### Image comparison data
*** Block opens ***

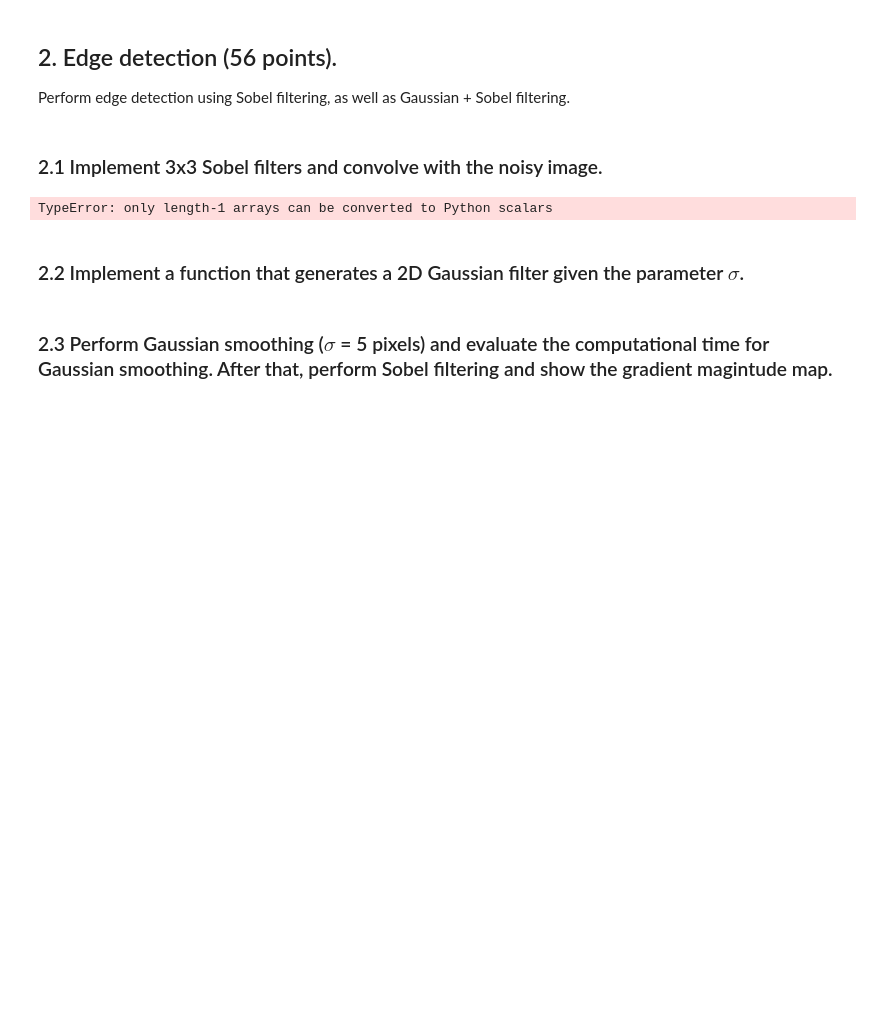
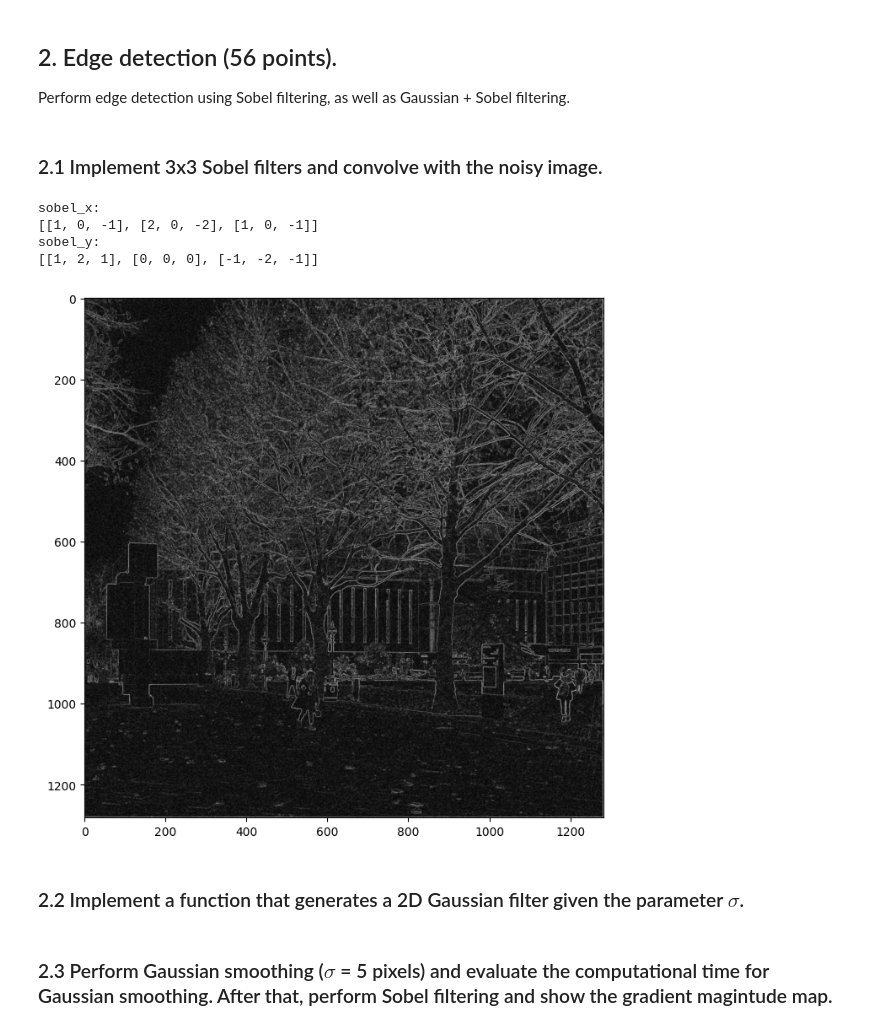
Before and after one commit to hgwright23/Computer_Vision_2024, a Jupyter notebook: coursework_01/coursework_01.ipynb, the cells around one changed output. Drawn from its saved outputs; the diff is of its cells as text; code cells hidden in the pictures; blank space fills up the shorter version.

```diff
--- a/coursework_01/coursework_01.ipynb
+++ b/coursework_01/coursework_01.ipynb
@@ -112,36 +112,42 @@ Perform edge detection using Sobel filtering, as well as Gaussian + Sobel filter
 ### Insert your code ###
 sobel_x = [
     [1, 0, -1],
     [2, 0, -2],
     [1, 0, -1]
 ]
 sobel_y = [
     [1, 2, 1],
     [0, 0, 0],
     [-1, -2, -1]
 ]
 
 # Image filtering
 ### Insert your code ###
 g_x = scipy.signal.convolve2d(image_noisy, sobel_x)
 g_y = scipy.signal.convolve2d(image_noisy, sobel_y)
 
 # Calculate the gradient magnitude
 ### Insert your code ###
-grad_mag = math.sqrt(g_x**2 + g_y**2)
-# need to apply this to each pixel
+g_x_np = np.array(g_x)
+g_y_np = np.array(g_y)
+grad_mag_np = np.sqrt(np.add(np.square(g_x_np), np.square(g_y_np)))
+grad_mag = grad_mag_np.tolist()
 
 # Print the filters (provided)
 print('sobel_x:')
 print(sobel_x)
 print('sobel_y:')
 print(sobel_y)
 
 # Display the magnitude map (provided)
 plt.imshow(grad_mag, cmap='gray')
 plt.gcf().set_size_inches(8, 8)
 # %% [output]
-TypeError: only length-1 arrays can be converted to Python scalars
+sobel_x:
+[[1, 0, -1], [2, 0, -2], [1, 0, -1]]
+sobel_y:
+[[1, 2, 1], [0, 0, 0], [-1, -2, -1]]
+[figure, added]
 # %% [markdown]
 ### 2.2 Implement a function that generates a 2D Gaussian filter given the parameter $\sigma$.
 # %%
```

*** Block closes ***

### WHAT TO DO
The lines to return are those in the entries above that include "ipynb".

### RESULT OF THIS EXERCISE
Before and after one commit to hgwright23/Computer_Vision_2024, a Jupyter notebook: coursework_01/coursework_01.ipynb, the cells around one changed output. Drawn from its saved outputs; the diff is of its cells as text; code cells hidden in the pictures; blank space fills up the shorter version.
--- a/coursework_01/coursework_01.ipynb
+++ b/coursework_01/coursework_01.ipynb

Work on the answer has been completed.